The children were traveling with their mother and two other adults from the Amazonian village of Araracuara to San Jose del Guaviare on a Cessna single-engine propeller plane.
The small aircraft disappeared from the radar after the pilot declared an emergency due to engine failure. All adults perished after the crash, but the children aged 13, 9, 4, and 11 months survived.
On Sunday, the children were already recovering at a military hospital in Colombia, where they will remain for two weeks for treatment, the AP reports, as cited by The Washington Times.
Family members say some of the embattled kids are already speaking and eager to do more than just lying on a bed.

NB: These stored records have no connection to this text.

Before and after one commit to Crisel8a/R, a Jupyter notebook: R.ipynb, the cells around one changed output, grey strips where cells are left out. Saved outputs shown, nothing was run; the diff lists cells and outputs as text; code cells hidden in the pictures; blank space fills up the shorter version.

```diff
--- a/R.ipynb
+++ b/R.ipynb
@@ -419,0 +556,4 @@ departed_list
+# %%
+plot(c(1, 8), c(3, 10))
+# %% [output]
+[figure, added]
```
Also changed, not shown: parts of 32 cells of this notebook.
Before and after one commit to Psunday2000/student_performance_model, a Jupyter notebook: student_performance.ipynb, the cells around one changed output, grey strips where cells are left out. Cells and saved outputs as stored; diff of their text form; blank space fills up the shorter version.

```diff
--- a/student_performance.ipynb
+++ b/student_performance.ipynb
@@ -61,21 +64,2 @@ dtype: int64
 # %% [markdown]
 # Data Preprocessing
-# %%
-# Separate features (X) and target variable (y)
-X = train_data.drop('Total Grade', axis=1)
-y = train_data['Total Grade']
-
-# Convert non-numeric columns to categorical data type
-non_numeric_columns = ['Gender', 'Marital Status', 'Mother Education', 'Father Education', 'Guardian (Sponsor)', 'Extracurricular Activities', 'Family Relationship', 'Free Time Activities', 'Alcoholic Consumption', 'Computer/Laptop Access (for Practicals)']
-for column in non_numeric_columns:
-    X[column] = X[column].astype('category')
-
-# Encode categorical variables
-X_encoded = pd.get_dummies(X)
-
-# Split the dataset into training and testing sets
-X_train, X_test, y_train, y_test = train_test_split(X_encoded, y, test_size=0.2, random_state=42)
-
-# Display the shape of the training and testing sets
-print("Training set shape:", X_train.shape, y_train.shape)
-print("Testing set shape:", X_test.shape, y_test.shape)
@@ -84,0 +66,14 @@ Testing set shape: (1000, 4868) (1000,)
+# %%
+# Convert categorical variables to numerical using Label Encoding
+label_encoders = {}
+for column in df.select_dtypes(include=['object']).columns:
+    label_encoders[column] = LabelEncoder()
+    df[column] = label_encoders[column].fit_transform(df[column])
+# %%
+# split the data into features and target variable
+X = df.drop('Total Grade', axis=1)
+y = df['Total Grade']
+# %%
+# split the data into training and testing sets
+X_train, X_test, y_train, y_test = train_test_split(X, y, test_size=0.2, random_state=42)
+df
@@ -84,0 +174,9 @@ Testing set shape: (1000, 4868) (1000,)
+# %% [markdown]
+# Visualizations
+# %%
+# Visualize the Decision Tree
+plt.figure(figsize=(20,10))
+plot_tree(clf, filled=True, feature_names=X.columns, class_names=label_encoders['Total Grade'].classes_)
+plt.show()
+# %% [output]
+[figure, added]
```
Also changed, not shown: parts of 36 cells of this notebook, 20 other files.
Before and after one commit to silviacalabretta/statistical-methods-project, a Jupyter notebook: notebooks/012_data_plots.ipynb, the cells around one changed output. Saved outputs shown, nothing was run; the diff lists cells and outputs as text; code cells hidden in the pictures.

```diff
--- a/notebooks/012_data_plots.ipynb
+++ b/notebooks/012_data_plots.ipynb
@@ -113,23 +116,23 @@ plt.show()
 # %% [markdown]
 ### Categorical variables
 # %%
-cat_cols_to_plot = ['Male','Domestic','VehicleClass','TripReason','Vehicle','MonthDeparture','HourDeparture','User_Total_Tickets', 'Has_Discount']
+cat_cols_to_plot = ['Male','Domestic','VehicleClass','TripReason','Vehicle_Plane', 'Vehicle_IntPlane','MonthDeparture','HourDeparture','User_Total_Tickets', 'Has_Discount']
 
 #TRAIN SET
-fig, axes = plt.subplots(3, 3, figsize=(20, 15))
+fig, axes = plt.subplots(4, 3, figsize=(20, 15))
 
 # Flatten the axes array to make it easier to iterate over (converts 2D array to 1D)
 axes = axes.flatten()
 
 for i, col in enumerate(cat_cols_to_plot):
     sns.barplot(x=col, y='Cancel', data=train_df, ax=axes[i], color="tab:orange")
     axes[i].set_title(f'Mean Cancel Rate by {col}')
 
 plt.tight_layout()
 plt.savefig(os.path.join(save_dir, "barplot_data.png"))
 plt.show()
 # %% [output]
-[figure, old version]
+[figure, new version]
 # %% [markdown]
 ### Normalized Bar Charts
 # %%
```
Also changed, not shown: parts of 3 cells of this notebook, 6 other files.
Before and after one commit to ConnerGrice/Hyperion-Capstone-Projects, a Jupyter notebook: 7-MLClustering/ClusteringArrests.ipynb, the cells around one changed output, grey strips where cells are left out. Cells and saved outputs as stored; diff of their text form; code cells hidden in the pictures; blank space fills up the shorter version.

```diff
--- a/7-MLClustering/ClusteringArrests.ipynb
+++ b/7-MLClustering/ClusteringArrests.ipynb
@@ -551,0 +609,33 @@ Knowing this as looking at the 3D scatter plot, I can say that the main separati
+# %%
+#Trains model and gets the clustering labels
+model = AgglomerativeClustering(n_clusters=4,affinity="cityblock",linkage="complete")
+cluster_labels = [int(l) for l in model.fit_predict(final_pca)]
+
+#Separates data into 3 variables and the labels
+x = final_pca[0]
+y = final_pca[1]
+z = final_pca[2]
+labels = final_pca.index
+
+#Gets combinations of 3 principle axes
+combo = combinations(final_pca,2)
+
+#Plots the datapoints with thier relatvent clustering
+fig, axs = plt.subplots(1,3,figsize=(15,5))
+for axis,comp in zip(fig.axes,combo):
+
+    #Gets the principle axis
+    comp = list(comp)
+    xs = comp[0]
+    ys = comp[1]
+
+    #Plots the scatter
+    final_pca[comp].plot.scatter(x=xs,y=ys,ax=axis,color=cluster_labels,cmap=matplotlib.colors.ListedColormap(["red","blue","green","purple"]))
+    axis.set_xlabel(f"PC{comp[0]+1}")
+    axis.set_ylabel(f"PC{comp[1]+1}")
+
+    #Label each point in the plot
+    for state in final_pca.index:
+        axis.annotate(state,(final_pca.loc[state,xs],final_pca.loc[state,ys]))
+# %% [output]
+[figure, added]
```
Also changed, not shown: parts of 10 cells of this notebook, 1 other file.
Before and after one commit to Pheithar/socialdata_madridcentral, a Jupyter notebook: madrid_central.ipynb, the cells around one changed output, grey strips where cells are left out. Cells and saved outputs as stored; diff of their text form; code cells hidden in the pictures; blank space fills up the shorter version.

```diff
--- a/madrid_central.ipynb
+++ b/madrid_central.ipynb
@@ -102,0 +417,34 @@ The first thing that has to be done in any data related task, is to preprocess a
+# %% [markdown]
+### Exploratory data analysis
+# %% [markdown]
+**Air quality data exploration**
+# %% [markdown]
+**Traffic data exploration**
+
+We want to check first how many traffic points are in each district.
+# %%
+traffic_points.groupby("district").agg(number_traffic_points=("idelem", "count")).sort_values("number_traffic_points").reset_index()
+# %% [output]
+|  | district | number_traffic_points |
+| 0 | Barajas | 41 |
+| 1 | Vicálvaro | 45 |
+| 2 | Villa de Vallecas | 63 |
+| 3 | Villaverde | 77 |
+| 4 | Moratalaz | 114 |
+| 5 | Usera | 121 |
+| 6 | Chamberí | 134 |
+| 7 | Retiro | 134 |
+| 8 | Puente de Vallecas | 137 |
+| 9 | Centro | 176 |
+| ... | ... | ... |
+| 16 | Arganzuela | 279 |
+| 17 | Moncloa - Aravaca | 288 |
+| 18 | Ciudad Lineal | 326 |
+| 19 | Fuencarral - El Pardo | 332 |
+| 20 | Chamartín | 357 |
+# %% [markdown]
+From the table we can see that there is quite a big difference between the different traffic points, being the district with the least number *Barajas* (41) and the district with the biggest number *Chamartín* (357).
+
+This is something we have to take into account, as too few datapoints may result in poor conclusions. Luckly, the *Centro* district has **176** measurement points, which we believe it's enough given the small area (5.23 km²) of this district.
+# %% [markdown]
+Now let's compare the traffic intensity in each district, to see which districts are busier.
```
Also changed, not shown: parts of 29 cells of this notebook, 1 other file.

The oldest child in the family, 13-year-old Lesly Jacobombaire Mucutuy, told her stepfather, Manuel Ranoque, the father of the two youngest children, that their mother was alive for four days after the May 1 crash.
He revealed that before she died, the mother probably told the kid to leave the wreckage site to be able to survive.
Fidencio Valencia, an uncle, said the kids hid in tree trunks to protect themselves from snakes, mosquitos, and other animals in the jungle.
“They at least are already eating, a little, but they are eating,” he said after visiting them at the military hospital in Bogota.
Colombia’s Defense Minister Iván Velásquez said the kids were being rehydrated and still unable to eat.
According to Dairo Juvenal Mucutuy, another uncle, one of the children told him he wanted to start walking.
“Uncle, I want shoes, I want to walk, but my feet hurt,” the boy said in his words.
“The only thing that I told the kid (was), ‘When you recover, we will play soccer,” he added.
The children, who are members of the Huitoto indigenous group, survived by eating cassava flour and seeds. Their familiarity with the rainforest’s fruits was vital for their survival.
— The Washington Times (@WashTimes) June 11, 2023